## Exercise:
Pull out every line in the data that has the string "prodID" in it.

Source data START

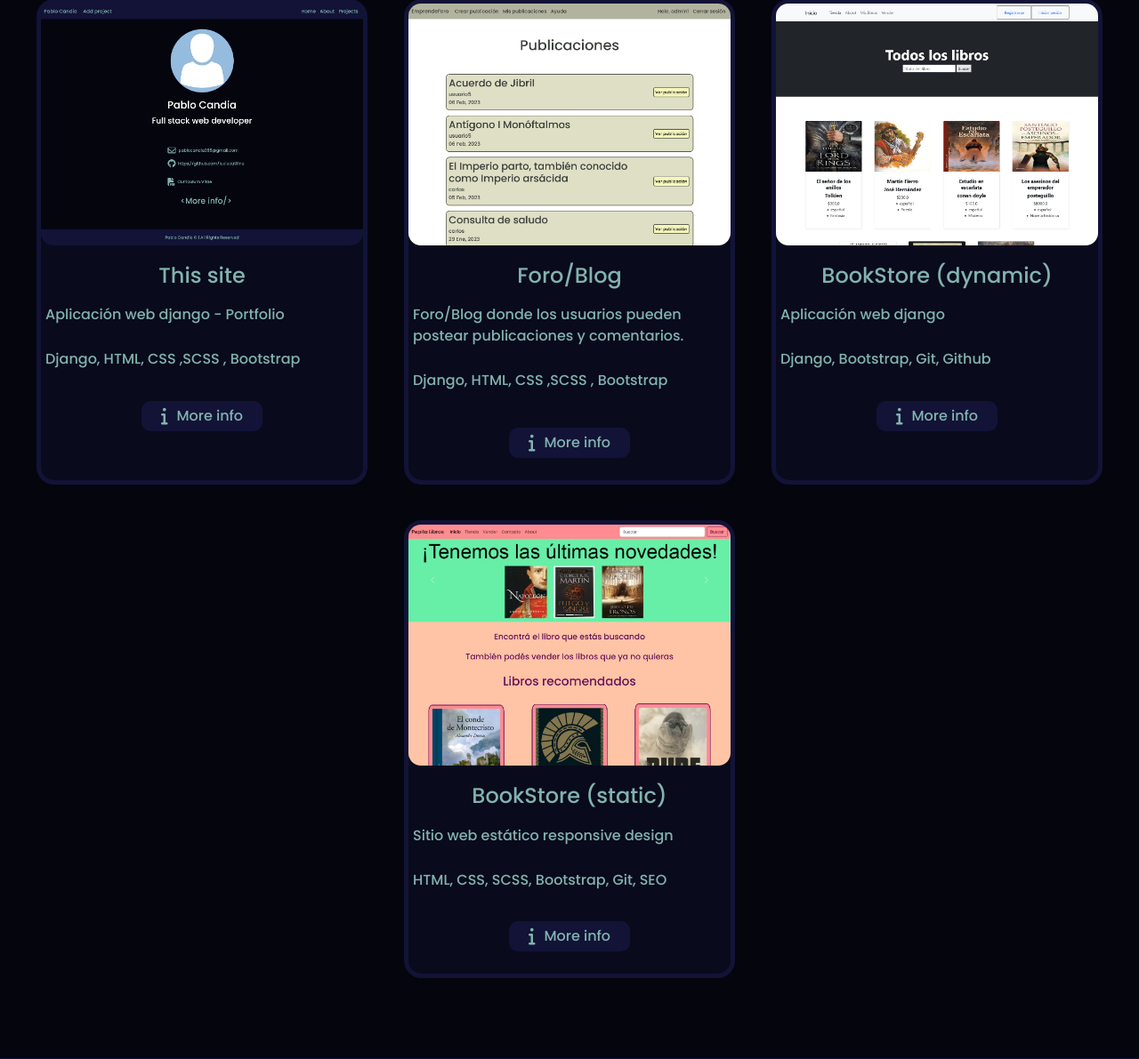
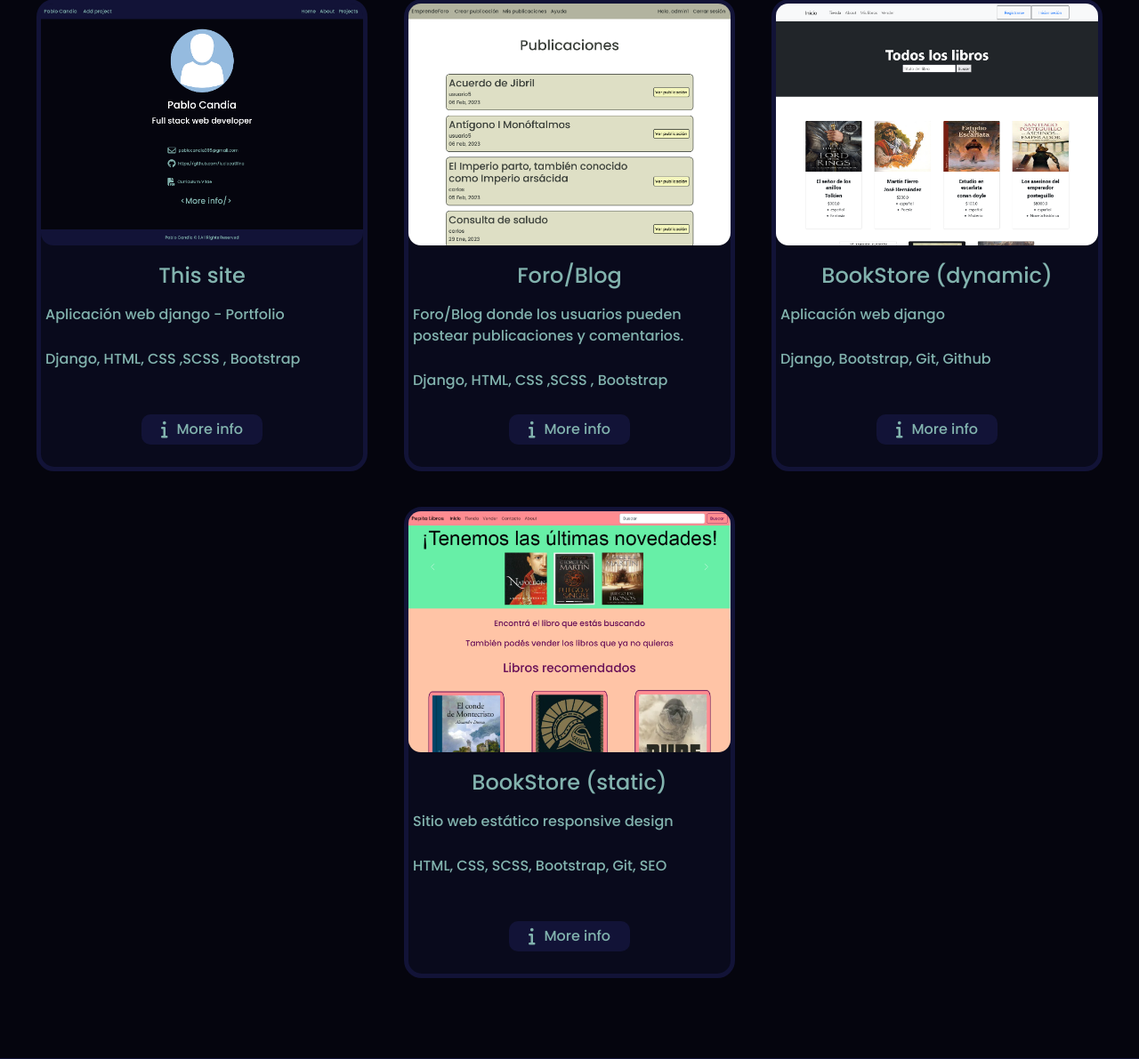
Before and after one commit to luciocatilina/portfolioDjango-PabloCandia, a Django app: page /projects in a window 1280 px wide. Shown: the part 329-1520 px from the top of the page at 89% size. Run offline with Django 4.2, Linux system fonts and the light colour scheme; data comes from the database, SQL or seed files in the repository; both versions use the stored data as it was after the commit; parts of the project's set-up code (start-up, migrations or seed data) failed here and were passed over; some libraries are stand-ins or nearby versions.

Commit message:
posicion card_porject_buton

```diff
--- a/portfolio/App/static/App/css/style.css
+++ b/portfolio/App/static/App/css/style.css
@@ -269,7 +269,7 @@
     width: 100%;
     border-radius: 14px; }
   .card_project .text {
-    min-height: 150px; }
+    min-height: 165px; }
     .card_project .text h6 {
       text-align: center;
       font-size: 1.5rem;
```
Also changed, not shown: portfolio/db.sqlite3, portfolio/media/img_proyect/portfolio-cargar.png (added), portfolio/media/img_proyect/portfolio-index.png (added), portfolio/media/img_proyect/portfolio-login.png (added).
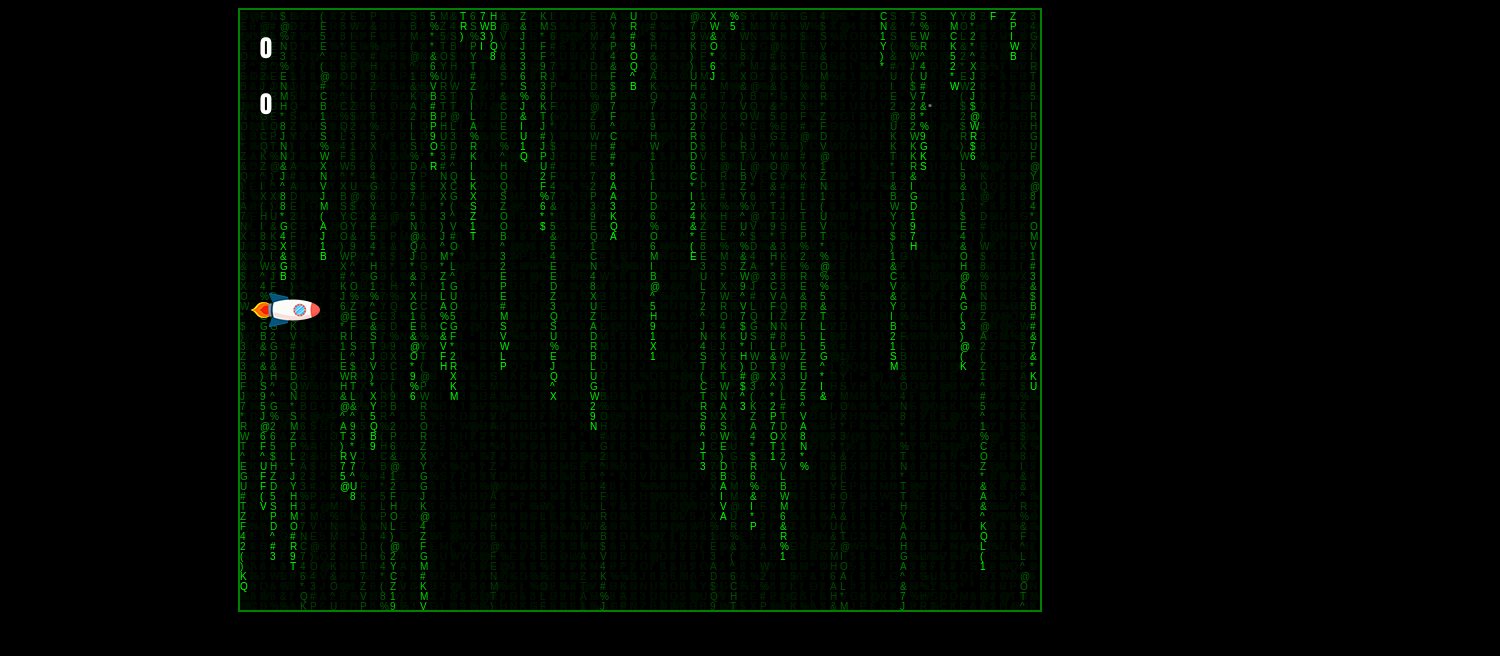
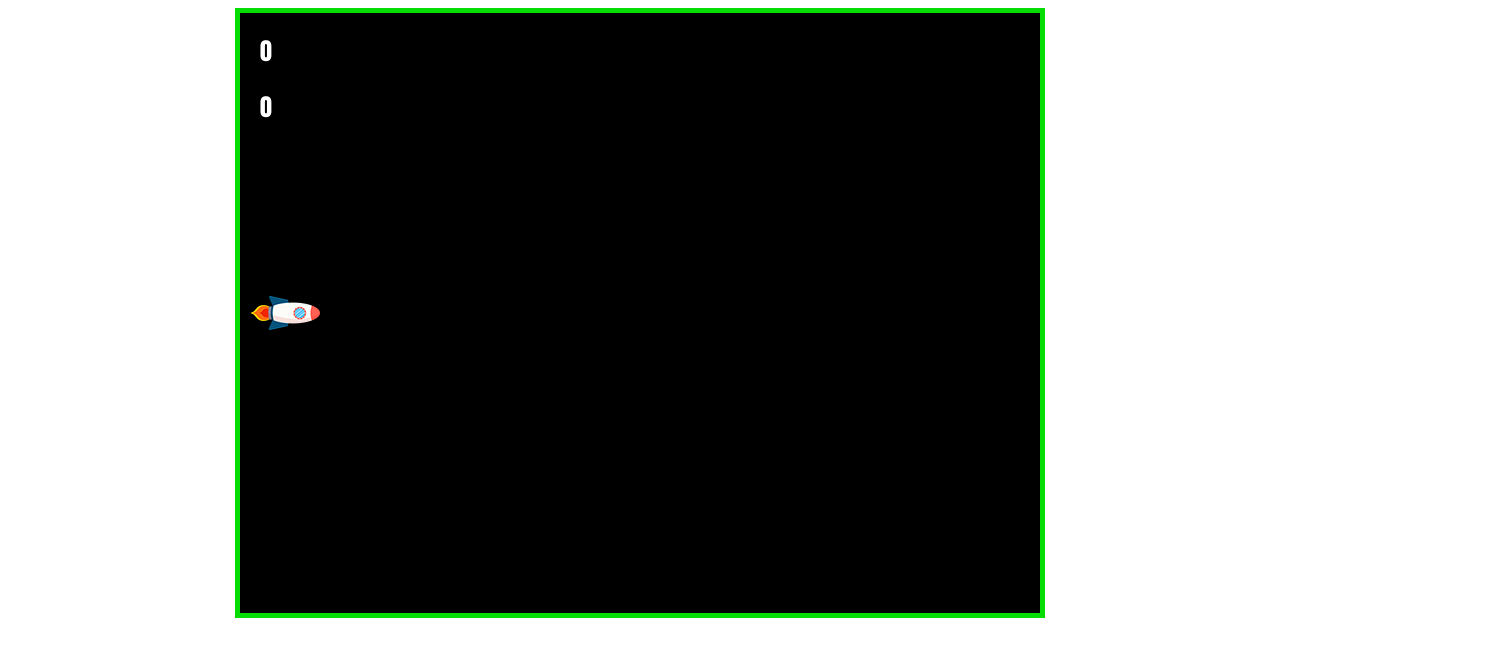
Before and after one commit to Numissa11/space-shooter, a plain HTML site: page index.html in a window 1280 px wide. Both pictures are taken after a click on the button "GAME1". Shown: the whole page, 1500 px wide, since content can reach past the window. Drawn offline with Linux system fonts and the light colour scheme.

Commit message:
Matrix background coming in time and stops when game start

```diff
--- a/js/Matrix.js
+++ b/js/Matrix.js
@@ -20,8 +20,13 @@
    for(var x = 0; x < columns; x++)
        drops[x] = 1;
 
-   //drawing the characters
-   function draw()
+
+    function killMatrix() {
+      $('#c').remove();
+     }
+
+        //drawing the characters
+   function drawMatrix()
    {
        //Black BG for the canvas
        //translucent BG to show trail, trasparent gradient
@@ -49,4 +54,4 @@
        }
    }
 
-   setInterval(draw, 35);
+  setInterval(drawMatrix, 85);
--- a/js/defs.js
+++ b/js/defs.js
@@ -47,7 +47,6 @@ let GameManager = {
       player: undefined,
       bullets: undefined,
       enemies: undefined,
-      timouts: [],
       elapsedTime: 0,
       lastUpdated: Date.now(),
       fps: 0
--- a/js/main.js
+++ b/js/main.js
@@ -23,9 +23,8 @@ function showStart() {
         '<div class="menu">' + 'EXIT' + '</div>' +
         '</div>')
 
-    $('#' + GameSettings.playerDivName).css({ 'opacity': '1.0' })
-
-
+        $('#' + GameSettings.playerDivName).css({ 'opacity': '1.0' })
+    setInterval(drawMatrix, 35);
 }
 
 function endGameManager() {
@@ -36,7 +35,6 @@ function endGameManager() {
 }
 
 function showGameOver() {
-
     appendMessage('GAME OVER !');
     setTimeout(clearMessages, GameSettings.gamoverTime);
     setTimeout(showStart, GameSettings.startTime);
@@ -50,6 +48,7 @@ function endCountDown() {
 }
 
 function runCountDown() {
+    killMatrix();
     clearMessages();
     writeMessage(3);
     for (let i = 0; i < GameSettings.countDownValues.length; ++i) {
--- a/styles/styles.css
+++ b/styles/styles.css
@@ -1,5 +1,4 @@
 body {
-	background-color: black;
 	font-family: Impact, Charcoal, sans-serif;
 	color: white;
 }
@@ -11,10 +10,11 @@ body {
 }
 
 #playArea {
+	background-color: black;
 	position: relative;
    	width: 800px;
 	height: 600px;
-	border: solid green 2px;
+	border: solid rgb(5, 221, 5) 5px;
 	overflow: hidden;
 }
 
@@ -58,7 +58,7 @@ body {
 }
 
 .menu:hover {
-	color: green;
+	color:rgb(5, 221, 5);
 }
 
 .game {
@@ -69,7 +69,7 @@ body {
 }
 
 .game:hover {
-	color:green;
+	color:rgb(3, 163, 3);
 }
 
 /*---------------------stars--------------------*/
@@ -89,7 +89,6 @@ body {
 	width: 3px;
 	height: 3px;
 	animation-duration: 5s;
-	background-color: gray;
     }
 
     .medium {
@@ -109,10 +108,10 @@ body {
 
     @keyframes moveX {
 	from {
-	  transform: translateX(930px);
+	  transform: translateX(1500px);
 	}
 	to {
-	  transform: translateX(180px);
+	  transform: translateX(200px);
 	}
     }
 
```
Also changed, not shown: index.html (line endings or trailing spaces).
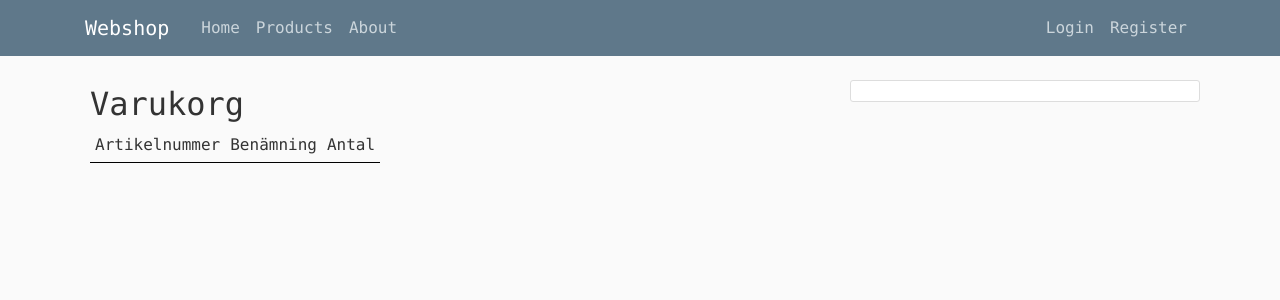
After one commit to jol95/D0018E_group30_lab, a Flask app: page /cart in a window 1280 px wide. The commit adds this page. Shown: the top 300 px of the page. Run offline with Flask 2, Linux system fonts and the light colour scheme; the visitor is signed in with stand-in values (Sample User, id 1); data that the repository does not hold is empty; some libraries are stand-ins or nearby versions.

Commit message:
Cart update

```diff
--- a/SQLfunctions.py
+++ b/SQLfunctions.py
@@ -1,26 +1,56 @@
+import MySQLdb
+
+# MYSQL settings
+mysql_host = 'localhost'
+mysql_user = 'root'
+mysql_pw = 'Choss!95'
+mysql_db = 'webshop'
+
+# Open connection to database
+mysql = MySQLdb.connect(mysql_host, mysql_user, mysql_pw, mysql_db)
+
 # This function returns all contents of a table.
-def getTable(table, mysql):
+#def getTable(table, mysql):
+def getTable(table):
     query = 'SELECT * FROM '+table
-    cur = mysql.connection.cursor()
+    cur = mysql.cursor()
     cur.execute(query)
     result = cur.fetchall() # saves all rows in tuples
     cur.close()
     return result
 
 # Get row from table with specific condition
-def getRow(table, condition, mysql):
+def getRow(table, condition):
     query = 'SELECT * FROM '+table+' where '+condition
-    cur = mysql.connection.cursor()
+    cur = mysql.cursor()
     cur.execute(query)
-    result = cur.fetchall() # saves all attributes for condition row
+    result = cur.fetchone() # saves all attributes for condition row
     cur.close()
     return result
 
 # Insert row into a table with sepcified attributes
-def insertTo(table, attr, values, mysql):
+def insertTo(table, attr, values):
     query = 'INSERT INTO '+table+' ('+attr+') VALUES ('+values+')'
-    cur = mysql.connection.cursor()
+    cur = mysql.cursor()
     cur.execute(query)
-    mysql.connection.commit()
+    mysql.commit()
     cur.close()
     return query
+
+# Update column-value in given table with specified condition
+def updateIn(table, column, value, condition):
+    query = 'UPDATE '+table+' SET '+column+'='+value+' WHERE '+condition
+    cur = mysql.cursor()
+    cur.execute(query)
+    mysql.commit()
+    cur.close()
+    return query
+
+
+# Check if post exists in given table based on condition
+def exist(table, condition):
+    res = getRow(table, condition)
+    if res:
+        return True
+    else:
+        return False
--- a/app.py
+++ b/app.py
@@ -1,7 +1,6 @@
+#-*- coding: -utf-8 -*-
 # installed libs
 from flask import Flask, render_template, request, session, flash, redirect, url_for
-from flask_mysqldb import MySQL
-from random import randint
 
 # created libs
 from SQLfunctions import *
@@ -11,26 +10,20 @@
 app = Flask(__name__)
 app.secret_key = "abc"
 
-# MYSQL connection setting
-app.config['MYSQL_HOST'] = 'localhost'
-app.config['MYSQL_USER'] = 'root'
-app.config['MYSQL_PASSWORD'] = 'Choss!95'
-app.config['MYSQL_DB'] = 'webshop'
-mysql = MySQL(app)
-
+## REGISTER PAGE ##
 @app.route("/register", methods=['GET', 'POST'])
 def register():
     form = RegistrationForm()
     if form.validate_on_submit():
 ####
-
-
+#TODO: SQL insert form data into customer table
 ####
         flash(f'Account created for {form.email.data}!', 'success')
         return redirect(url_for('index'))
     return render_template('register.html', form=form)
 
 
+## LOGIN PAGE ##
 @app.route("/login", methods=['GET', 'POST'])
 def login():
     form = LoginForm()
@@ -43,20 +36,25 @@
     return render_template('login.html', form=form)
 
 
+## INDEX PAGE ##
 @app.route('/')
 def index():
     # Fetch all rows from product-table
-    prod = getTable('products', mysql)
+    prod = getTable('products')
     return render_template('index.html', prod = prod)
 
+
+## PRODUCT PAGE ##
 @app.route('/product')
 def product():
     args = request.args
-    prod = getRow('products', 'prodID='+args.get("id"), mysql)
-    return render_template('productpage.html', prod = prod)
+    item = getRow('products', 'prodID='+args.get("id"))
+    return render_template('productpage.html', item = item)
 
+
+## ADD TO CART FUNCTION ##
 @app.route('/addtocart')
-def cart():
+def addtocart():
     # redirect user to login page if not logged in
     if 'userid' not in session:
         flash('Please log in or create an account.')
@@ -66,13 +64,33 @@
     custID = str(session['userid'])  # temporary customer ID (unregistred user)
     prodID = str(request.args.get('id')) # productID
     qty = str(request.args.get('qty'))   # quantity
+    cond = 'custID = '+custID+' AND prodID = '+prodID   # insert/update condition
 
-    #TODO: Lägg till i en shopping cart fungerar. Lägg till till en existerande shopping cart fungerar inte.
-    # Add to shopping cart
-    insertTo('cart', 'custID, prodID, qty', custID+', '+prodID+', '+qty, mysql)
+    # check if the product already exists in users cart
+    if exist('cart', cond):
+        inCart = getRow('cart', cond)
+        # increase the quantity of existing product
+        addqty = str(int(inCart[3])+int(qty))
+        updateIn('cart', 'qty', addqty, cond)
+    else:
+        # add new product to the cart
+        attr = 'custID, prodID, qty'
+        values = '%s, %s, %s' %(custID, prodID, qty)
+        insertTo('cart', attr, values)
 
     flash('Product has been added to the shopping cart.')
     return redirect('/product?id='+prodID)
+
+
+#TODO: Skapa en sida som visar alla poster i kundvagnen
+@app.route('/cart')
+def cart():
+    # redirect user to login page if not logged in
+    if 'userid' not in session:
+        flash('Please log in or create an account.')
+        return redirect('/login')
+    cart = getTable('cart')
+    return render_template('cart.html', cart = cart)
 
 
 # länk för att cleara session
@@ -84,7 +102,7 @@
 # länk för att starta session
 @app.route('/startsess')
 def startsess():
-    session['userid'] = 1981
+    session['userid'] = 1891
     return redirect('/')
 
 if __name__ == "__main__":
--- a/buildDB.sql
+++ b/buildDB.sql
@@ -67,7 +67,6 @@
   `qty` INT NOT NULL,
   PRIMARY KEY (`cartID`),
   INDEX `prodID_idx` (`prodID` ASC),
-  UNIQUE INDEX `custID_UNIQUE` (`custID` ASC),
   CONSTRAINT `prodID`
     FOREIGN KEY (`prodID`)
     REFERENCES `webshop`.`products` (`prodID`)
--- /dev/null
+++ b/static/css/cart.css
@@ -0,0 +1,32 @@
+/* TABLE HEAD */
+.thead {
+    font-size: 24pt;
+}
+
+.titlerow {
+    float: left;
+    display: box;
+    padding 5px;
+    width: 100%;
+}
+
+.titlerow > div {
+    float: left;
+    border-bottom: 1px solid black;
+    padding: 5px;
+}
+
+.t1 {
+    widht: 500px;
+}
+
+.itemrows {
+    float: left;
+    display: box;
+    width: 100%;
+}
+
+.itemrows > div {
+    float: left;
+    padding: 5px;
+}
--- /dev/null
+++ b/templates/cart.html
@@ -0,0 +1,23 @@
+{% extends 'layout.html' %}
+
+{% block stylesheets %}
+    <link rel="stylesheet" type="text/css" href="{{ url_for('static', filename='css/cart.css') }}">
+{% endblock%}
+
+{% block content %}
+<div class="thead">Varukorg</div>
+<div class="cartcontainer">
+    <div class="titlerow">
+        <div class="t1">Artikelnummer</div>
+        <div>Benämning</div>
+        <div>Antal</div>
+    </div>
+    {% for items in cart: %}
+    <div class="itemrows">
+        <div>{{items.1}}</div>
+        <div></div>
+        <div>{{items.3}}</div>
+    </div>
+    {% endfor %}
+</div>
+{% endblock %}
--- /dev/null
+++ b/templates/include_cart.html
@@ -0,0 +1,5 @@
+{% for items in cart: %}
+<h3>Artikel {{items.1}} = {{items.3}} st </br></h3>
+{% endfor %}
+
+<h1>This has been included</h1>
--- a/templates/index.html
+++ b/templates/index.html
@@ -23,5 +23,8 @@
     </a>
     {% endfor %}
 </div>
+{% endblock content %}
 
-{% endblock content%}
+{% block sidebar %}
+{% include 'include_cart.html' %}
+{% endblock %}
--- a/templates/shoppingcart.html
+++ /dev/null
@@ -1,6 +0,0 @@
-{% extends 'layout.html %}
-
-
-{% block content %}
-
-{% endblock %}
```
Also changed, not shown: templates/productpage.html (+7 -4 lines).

Source data END

## Output for this task:
-    prod = getRow('products', 'prodID='+args.get("id"), mysql)
+    item = getRow('products', 'prodID='+args.get("id"))
     prodID = str(request.args.get('id')) # productID
+    cond = 'custID = '+custID+' AND prodID = '+prodID   # insert/update condition
-    insertTo('cart', 'custID, prodID, qty', custID+', '+prodID+', '+qty, mysql)
+        attr = 'custID, prodID, qty'
+        values = '%s, %s, %s' %(custID, prodID, qty)
     return redirect('/product?id='+prodID)
   INDEX `prodID_idx` (`prodID` ASC),
   CONSTRAINT `prodID`
     FOREIGN KEY (`prodID`)
     REFERENCES `webshop`.`products` (`prodID`)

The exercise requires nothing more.